As I have written many times before, objects that raise huge sums at auction often have little intrinsic value in themselves; a masterpiece by Francis Bacon is still no more than a collection of materials – oil paints, canvas and wooden frame – but the creative process, the resulting ‘art’, the proximity to genius and the historic associations that it has make it worth more than its weight in gold.

Ounce for ounce, nothing outside of digital art carries more value than rare stamps. Now one of the rarest – and arguably the most important ever printed – is up for sale.

The first Penny Black went on sale in 1840, revolutionising people’s ability to communicate with each other. Suddenly, anyone could send a letter from one end of the country to the other without the recipient having to pay for a bespoke mail service that excluded all but the wealthy.

The stamp on offer here is attached to what is known as the Wallace document, named after Robert Wallace, who headed up the commission on postal reform. The document is dated April 10, 1840 and the Penny Black became valid postal tender almost four weeks later on May 6.

A simple and inexpensive process coupled with the iconic design of the Queen’s head, Rowland Hill’s ground-breaking concept became a worldwide phenomenon adopted by every country.

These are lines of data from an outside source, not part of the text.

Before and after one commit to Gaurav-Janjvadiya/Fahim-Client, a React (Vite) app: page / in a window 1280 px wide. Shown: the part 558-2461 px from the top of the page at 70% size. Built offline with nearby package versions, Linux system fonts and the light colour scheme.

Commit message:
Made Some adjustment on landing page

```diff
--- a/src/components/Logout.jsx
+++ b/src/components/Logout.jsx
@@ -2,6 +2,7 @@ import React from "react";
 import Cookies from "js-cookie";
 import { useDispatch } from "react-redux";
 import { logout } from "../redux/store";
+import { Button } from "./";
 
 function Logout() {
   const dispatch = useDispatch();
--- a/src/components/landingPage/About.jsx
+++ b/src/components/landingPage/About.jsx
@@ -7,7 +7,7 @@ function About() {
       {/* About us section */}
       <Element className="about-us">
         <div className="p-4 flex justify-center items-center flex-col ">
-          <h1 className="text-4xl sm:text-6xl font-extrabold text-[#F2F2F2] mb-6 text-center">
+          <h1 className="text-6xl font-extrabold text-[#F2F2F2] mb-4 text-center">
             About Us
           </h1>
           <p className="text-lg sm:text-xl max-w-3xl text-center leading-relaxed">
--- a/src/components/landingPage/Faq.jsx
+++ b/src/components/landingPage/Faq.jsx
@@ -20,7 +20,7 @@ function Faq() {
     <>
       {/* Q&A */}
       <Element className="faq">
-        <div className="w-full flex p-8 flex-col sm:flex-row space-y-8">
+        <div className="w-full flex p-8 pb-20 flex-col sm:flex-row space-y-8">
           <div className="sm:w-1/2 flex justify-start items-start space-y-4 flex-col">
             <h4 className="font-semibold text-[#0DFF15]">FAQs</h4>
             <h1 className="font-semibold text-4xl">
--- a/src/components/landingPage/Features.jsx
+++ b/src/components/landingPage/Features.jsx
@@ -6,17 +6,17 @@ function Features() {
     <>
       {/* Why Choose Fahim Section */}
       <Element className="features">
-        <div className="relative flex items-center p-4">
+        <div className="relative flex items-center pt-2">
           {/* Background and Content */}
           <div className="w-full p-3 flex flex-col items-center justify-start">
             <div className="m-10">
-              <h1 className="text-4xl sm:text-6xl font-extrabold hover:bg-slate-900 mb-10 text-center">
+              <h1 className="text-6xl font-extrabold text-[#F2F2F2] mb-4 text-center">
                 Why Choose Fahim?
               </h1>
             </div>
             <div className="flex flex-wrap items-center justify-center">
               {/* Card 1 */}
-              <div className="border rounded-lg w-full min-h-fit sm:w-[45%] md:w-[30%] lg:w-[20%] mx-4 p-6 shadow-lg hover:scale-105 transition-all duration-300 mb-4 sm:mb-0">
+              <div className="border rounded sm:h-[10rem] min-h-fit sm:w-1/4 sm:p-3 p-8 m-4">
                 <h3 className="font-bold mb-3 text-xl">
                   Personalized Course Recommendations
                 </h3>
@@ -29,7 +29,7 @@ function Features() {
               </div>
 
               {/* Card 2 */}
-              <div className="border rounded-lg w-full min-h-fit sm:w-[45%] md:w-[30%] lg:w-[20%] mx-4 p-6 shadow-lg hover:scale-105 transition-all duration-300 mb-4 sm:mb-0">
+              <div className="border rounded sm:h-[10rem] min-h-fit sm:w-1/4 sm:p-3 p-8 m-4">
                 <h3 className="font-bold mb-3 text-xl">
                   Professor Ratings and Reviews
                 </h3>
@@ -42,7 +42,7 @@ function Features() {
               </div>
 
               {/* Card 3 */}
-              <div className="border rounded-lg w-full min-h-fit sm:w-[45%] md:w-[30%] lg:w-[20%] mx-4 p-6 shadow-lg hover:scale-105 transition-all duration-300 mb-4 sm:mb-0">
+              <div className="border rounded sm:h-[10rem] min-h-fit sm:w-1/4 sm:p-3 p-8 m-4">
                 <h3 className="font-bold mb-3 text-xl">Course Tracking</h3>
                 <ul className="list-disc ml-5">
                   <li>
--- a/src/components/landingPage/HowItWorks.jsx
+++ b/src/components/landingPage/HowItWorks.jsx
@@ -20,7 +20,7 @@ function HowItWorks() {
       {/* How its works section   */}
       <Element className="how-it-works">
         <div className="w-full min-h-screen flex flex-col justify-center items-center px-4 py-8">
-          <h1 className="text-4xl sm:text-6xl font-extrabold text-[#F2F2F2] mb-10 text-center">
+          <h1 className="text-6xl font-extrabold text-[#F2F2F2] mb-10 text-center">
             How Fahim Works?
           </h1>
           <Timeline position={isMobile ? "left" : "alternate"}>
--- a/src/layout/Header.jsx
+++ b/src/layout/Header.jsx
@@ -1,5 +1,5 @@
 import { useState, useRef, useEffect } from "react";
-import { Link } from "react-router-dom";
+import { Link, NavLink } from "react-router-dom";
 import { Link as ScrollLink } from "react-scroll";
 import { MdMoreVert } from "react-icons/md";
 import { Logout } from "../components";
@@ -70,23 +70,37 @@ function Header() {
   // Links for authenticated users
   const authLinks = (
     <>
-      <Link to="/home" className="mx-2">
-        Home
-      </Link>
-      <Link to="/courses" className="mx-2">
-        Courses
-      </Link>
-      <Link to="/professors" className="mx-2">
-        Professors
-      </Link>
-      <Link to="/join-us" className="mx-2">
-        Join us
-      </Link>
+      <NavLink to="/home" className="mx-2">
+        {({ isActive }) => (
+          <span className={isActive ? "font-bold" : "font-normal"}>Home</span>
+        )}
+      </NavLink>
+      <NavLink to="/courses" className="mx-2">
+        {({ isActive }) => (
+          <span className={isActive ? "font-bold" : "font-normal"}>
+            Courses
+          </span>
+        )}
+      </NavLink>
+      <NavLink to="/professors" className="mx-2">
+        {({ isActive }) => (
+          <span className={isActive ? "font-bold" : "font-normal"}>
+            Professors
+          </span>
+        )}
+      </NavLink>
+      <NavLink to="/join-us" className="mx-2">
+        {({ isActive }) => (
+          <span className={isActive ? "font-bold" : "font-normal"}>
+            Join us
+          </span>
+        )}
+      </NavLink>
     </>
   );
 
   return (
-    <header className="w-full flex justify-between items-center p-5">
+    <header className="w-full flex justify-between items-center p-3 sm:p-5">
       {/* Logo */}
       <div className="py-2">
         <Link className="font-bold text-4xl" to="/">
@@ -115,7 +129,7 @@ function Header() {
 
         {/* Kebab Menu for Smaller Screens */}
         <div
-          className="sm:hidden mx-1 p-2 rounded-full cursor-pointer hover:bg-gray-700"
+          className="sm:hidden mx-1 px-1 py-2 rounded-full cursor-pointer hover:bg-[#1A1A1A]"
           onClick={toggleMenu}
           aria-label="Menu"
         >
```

Developing the system and service to support that idea was rather more complex, but it is still in place today.